Anyway, once I’d excised its blackened surface, this offering was nice enough. And, as long as I didn’t breathe through my nose, I could enjoy the rest of this dish, which featured crumbled walnuts, mixed bouncy leaves, cherry tomatoes, butternut squash, sugary knobs of beetroot, cucumber struts and a squirt of balsamic reduction. Good.

For under a tenner each, the main courses were spot on. The fish stew (£9.95) featured lumps of cod, potato, prawns and indigo-shelled roly-poly mussels, all of which were brewing in a rich, russet-coloured broth. There was a chevron of chilli-flecked rouille on the top, and half a baguette (the size of a chair leg) on the side. It was a hearty and rustic plateful that could have easily fed two of the sort of people who hold down outdoor jobs.

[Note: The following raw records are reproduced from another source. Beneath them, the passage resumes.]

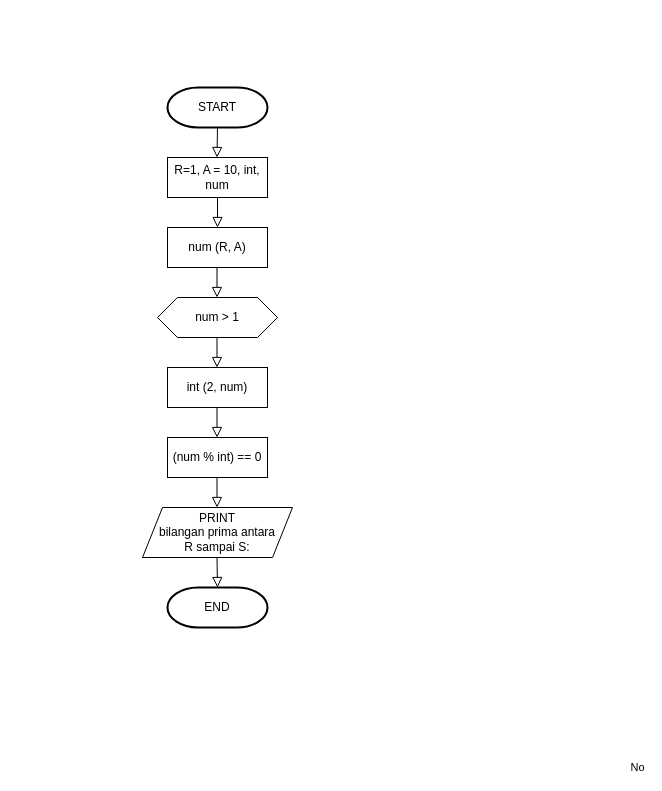
Above: Untitled Diagram.drawio in reza7angkasa/design-and-algorithm-analysis (draw.io), before the change. Source tidied: cells renumbered, new cells numbered last; positions are measured from the earlier drawing's top-left corner, leaving out a move shared by most shapes. Both pictures are drawn from the tidied source at 100%, with x=0, y=0 at pixel (142, 87).
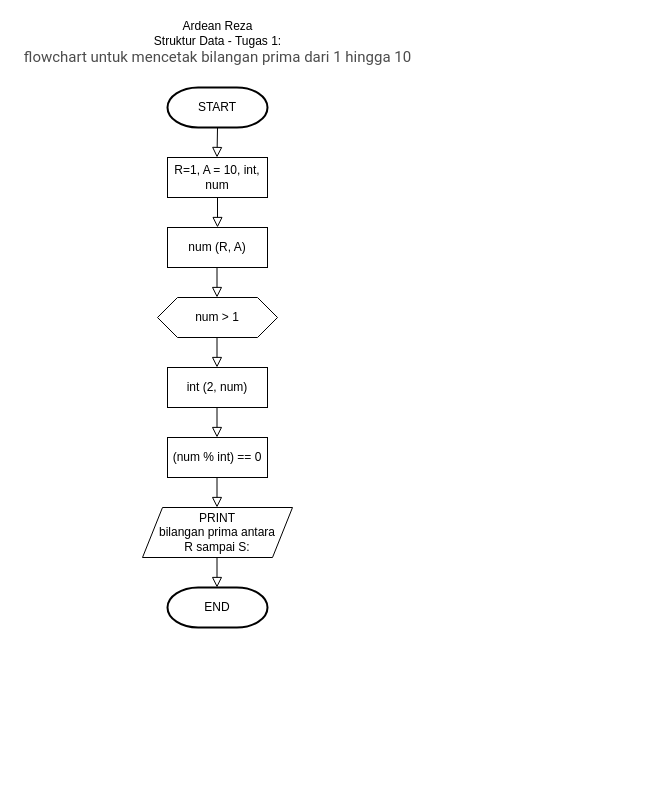
After the change.

The edit, as a diff of the source:
```diff
@@
-    <mxCell id="10" value="No" style="rounded=0;html=1;jettySize=auto;orthogonalLoop=1;fontSize=11;endArrow=block;endFill=0;endSize=8;strokeWidth=1;shadow=0;labelBackgroundColor=none;edgeStyle=orthogonalEdgeStyle;" parent="1" edge="1">
-      <mxGeometry x="1" y="457" relative="1" as="geometry">
-        <mxPoint x="74.5" y="470" as="sourcePoint" />
-        <mxPoint x="75" y="500" as="targetPoint" />
-        <mxPoint x="-37" y="188" as="offset" />
-      </mxGeometry>
-    </mxCell>
@@
+    <mxCell id="17" style="rounded=0;html=1;jettySize=auto;orthogonalLoop=1;fontSize=11;endArrow=block;endFill=0;endSize=8;strokeWidth=1;shadow=0;labelBackgroundColor=none;edgeStyle=orthogonalEdgeStyle;entryX=0.5;entryY=0;entryDx=0;entryDy=0;" parent="1" edge="1">
+      <mxGeometry relative="1" as="geometry">
+        <mxPoint x="74.5" y="470" as="sourcePoint" />
+        <mxPoint x="74.5" y="500" as="targetPoint" />
+      </mxGeometry>
+    </mxCell>
+    <mxCell id="18" value="Ardean Reza&lt;br&gt;Struktur Data - Tugas 1:&lt;br&gt;&lt;span style=&quot;color: rgb(76 , 76 , 76) ; font-family: &amp;#34;roboto&amp;#34; , sans-serif ; font-size: 15px ; text-align: left ; background-color: rgb(255 , 255 , 255)&quot;&gt;flowchart untuk mencetak bilangan prima dari 1 hingga 10&lt;/span&gt;" style="text;html=1;align=center;verticalAlign=middle;" parent="1" vertex="1">
+      <mxGeometry x="-125" y="-70" width="400" height="50" as="geometry" />
+    </mxCell>
```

Our corn-fed chicken breast (£9.95) was great too – a big, juicy piece of char-skinned poultry. It came with stacks of cress-strewn couscous, which was blinged up by fat raisins and chickpeas, and moisturised with pan jus and balsamic. It was accompanied by a shot glass that contained a cocktail of chunky and fresh-tasting raita, as well as a not-too-hot tomato, apricot and 
chilli chutney.

Homely comfort eating.

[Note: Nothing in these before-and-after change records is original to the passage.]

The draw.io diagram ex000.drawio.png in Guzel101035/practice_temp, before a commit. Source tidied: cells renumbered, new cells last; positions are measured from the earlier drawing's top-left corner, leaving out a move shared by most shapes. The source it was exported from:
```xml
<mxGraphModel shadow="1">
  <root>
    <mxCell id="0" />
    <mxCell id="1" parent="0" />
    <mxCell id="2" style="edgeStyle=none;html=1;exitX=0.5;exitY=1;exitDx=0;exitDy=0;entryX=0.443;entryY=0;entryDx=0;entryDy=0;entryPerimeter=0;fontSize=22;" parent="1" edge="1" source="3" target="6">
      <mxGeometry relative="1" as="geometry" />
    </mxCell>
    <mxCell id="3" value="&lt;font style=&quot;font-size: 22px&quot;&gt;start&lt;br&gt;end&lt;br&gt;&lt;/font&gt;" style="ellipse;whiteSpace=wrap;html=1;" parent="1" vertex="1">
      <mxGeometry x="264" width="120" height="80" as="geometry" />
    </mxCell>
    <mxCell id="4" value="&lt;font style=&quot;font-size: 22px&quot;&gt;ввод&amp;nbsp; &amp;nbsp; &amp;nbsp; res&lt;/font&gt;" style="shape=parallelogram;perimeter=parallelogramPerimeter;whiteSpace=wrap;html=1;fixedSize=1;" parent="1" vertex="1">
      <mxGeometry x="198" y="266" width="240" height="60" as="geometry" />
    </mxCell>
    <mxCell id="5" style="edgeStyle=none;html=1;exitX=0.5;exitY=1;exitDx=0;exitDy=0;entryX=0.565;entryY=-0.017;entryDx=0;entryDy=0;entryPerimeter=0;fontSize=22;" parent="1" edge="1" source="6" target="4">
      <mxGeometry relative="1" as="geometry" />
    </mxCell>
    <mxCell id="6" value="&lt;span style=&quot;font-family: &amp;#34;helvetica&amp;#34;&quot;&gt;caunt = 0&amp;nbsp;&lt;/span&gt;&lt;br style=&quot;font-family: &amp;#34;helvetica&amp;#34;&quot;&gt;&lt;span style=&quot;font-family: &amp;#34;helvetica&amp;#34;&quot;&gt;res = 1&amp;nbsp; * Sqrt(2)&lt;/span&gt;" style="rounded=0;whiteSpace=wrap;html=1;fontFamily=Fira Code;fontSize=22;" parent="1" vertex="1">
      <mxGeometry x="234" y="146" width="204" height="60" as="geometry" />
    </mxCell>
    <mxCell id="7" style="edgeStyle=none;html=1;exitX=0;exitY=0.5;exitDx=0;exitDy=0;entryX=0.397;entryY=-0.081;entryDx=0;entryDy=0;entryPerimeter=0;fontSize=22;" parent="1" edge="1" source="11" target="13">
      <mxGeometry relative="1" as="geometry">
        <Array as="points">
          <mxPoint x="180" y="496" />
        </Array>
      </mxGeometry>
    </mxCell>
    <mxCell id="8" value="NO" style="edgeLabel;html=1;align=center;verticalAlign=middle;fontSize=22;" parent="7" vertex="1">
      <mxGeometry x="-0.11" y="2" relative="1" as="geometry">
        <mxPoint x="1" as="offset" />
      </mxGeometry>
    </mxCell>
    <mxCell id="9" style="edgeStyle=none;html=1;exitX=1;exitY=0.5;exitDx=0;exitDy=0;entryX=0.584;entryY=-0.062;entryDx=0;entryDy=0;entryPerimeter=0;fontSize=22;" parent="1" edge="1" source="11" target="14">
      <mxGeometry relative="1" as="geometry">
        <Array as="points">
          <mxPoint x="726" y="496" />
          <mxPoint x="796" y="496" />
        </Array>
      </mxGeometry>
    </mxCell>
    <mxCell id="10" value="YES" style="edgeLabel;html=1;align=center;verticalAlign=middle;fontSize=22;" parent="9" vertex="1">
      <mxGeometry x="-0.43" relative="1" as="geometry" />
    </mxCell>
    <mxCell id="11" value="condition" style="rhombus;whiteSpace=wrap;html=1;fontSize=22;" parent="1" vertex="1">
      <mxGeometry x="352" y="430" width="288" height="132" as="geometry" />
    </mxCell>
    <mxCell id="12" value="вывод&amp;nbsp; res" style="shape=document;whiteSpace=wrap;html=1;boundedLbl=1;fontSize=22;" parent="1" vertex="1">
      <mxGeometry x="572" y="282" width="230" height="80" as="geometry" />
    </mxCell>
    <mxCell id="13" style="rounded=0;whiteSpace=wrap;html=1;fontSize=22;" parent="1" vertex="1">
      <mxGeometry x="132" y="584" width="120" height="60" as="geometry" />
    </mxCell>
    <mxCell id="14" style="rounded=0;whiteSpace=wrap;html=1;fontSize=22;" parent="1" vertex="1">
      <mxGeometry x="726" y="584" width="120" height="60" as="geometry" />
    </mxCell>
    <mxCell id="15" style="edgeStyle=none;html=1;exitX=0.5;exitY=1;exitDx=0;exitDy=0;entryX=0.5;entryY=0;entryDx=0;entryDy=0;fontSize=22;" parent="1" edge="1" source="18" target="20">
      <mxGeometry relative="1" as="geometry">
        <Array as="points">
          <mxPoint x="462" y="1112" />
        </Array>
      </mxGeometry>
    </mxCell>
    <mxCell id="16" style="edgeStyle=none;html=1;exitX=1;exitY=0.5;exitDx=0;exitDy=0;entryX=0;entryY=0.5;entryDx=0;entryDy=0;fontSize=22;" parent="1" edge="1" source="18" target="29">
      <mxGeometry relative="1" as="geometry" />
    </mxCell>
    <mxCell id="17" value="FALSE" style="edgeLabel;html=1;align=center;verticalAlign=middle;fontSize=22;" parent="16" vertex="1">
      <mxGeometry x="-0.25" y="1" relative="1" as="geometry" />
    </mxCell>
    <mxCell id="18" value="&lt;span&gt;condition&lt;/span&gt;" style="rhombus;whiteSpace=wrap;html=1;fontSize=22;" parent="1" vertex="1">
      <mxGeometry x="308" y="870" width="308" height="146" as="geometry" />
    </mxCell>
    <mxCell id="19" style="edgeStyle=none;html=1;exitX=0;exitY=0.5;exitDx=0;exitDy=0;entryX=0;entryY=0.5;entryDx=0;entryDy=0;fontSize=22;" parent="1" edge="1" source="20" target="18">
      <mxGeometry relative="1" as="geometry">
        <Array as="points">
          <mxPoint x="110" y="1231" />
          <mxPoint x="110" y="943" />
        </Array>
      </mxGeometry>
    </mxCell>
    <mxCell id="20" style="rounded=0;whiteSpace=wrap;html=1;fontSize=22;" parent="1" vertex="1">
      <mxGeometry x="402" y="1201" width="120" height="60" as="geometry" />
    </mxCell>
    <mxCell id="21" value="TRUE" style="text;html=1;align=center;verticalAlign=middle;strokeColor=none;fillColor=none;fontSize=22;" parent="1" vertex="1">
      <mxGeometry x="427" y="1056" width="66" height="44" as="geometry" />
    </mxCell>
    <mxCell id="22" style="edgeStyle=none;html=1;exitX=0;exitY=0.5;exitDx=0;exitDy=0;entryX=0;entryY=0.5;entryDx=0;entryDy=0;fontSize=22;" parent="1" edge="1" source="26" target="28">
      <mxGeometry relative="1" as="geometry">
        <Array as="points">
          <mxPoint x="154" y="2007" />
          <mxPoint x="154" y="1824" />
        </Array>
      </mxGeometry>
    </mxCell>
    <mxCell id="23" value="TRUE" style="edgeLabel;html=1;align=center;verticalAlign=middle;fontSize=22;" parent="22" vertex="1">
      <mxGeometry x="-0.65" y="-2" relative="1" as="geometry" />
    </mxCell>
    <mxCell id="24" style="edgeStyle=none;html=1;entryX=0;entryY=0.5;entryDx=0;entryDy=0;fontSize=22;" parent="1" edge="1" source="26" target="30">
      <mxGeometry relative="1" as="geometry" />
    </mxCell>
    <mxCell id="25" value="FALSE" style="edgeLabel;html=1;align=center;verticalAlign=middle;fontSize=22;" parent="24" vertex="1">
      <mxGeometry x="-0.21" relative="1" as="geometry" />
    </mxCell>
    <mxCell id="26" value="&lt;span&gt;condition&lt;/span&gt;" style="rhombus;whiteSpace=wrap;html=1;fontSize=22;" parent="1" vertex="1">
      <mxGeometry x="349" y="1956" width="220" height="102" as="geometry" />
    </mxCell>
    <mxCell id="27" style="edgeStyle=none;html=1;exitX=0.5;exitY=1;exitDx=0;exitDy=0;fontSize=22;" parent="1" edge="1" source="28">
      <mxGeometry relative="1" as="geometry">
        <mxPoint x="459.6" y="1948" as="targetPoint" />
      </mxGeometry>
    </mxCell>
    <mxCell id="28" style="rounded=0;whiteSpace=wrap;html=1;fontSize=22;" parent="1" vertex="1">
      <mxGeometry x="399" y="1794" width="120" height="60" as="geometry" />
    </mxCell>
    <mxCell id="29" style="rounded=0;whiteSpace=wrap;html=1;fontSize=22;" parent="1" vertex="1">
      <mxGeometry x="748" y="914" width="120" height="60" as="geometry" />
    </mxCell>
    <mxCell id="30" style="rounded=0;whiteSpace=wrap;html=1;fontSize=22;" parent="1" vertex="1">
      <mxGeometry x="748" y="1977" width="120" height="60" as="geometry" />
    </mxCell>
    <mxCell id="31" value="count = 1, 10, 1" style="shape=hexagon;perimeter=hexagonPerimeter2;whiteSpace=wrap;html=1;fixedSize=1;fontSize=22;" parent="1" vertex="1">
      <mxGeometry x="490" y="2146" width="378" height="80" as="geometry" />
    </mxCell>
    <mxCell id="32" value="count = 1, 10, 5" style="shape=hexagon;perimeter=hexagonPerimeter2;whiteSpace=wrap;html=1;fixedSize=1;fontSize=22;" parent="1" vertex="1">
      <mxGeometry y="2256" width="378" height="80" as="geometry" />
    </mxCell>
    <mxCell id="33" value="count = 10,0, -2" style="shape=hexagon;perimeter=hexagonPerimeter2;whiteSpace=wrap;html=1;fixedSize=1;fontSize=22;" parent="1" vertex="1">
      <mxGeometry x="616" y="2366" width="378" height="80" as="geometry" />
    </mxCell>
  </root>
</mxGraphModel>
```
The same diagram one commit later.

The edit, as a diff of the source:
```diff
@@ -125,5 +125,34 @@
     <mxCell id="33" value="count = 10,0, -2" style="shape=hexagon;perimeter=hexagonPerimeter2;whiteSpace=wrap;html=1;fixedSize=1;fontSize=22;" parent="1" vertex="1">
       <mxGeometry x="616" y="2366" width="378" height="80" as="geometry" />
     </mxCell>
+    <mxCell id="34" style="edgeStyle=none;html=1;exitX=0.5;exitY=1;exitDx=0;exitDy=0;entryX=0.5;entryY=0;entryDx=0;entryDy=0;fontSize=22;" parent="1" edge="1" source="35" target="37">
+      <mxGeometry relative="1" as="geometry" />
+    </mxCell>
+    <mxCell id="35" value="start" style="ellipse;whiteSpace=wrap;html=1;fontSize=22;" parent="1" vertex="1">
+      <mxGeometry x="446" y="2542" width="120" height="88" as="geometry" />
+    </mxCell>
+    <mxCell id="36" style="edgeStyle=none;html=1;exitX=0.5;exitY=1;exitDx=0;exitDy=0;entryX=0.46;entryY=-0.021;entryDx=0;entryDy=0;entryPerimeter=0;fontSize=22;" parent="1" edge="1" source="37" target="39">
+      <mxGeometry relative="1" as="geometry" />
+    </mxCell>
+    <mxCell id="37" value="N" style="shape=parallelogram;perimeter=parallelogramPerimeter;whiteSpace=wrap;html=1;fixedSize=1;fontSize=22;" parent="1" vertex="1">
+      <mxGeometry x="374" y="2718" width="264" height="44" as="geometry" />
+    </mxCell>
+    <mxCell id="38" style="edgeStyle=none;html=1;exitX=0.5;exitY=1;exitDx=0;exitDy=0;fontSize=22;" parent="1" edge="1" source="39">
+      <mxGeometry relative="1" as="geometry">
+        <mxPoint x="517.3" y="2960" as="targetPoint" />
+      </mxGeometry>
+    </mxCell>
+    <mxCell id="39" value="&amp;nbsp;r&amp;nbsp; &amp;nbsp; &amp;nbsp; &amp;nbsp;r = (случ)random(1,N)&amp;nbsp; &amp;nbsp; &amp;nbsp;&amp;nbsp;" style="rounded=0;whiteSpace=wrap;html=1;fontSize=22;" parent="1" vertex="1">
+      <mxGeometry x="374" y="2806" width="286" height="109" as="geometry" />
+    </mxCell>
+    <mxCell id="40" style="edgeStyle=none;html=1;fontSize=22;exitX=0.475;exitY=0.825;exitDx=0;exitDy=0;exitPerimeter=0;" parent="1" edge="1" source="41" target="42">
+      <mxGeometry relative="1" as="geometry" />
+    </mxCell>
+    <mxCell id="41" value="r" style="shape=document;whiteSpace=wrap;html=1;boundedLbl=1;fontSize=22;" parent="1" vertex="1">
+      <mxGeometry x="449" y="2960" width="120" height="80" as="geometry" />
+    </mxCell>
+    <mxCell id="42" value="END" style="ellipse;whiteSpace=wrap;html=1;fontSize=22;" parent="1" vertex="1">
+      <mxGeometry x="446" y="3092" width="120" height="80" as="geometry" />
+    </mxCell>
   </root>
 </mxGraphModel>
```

For pudding, you can choose from an array of cakey treats, which are displayed under glass, like 
museum treasures.

I went for the hazelnut and white chocolate blondie (£1.80). “Is that a chunk of bread?” asked my dining partner, when this landed on the table.

However, its brutish appearance was deceptive. With a light and fluffy cladding, this mixture was studded with chunks of chocolate and had a good nutty taste. Happy days.

The cherry and almond friand (£1.20) was in disguise too. Rather than the dainty little cylinder that you might expect with this genre of gateau, it was a flattened tile. Tasted lovely though – it’s our new best friand.

We had to do a double take when we saw the bill. All that food, and that’s all we had to pay? Pockets still heavy with shrapnel, we skipped out of The Skylark, and off to the beach.

Portobello: concrete jungle where dreams are made.